The end of the 2000-2001 season ended with Oxford United being relegated into the third division. This was the final season to be played at the Manor Ground as the club now moved to the Kassam Stadium, where work had been stalled for 2 years with legal problems.
Mark Wright did not last long
By May 2001 ex-England defender Mark Wright had been put in charge of the first team. But he did not last very long and by December had been replaced by Ian Atkins. The season was a poor one and resulted in Oxford finishing in 21st place.
In the summer of 2002-03 Atkins rebuilt the Oxford squad and released 17 players. Thus season fared much better than the last one and Oxford set a new record for number of away wins in one season. They also had success in the Cup when they defeated Charlton. They also had ties against Arsenal, Villa and a match against local rivals Swindon, which they won. But unfortunately in the league they lost out on a play-off place by one point on the final day of the season.

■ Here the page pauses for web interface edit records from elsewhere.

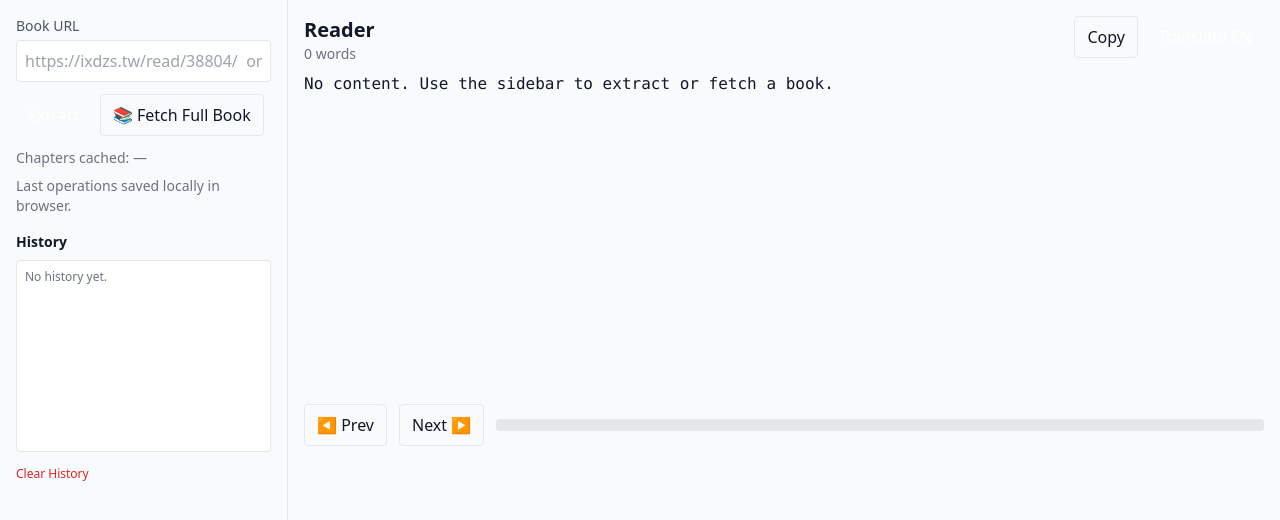
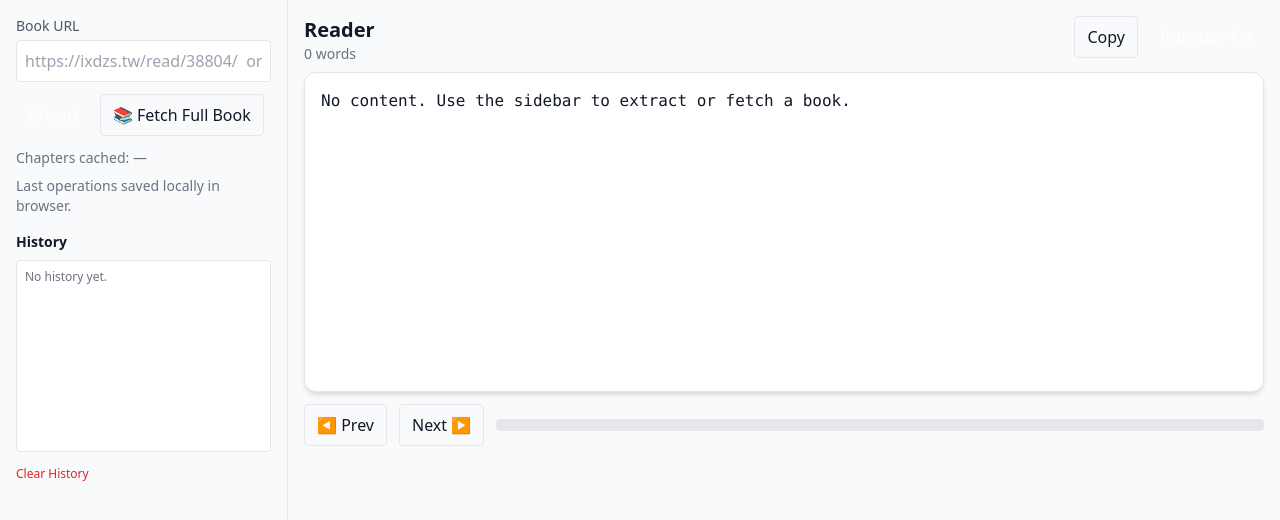
Before and after one commit to mortalgaming4u/Webnovel, a Next.js app: page / in a window 1280 px wide. Shown: the top 520 px of the page. Built offline with nearby package versions, Linux system fonts and the light colour scheme.

Commit message:
Update globals.css

```diff
--- a/styles/globals.css
+++ b/styles/globals.css
@@ -2,6 +2,15 @@
 @tailwind components;
 @tailwind utilities;
 
+/* Custom styles */
 body {
-  @apply bg-gray-50 dark:bg-gray-900 text-gray-900 dark:text-gray-100;
+  @apply bg-gray-50 text-gray-900;
 }
+
+.reader-box {
+  @apply bg-white shadow-md rounded-xl p-4 border border-gray-200;
+}
+
+.sidebar {
+  @apply bg-gray-100 border-r border-gray-200 h-screen overflow-y-auto;
+}
```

In 2003, Atkins did much the same and strengthened the squad for the upcoming season and it seemed to pay off in the first half of the season with United losing only one league game before the end of the year. But their fortunes changed dramatically in the second half of the season and it resulted in United slipping from top of the table to outside the play-offs. This change in fortune brought about a change in manager, Graham Rix took over in March 2004, a former Arsenal and England winger. But he could not stop the poor run of form and Oxford finished ninth.
The 2004-05 season started off well for Rix and United but results began to slip and by November Rix was replaced by Ramon Diaz, an Argentine who had played in World Cups for his country and brought with him to Oxford a new glamourous look, along with his first team coach, doctor, physical trainer and two translators. But they fared no better then Rix in improving results and left before the final game of the 04-05 season.

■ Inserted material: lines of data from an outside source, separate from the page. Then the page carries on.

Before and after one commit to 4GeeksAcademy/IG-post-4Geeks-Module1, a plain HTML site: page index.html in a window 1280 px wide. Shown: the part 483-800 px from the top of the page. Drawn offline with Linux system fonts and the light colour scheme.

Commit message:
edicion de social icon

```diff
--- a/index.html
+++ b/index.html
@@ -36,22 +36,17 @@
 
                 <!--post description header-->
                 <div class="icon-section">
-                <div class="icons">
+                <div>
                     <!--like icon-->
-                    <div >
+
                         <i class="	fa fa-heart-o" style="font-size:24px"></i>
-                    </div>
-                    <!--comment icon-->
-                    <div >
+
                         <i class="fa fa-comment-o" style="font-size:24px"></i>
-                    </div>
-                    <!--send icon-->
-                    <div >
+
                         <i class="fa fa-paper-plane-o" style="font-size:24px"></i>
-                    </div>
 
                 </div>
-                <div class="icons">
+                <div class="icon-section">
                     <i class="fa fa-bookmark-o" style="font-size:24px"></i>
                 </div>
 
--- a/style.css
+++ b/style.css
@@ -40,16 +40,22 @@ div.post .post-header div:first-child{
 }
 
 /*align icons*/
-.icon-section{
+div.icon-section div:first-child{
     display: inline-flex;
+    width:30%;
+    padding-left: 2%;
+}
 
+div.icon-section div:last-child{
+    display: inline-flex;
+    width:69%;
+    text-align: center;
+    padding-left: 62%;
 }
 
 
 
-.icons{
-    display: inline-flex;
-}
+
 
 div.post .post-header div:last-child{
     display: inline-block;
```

Experienced Brian Talbot took over but like many manager before he could not stop United's poor run. It became clear that something else had to give and after pressure from fans, owner Kassam left the club. He sold it to Nick Merry, who was a former player and was popular on his arrival. He bought in old favourite Jim Smith who was greatly welcomed. Statistics show why as he was Oxford United's most successful manager in their history. Unfortunately their arrival to Oxford United took place on transfer deadline day so they were unable to make any new signings but had to make do with the former players. United were relegated from the Football League in May when they suffered a 3-2 defeat to Leyton Orient.
The 2006-7 season in the conference started well for Oxford, they looked in good stead for a return to the football league as they were unbeaten until November. But once again Oxford's form slipped at the turn of the year and the consistent Dagenham and Redbridge took the only automatic promotion spot back to the football league. Oxford finished in second place and faced Exeter in the play-offs.
United look set for a spot at Wembley after a 1-0 victory in the away leg and a 2-0 aggregate lead after Yemi Odubade scored in the home leg. But Exeter started a massive comeback and pulled level and took the tie to penalties, where Oxford were defeated in heartbreaking circumstances.
History compiled by Andy Howland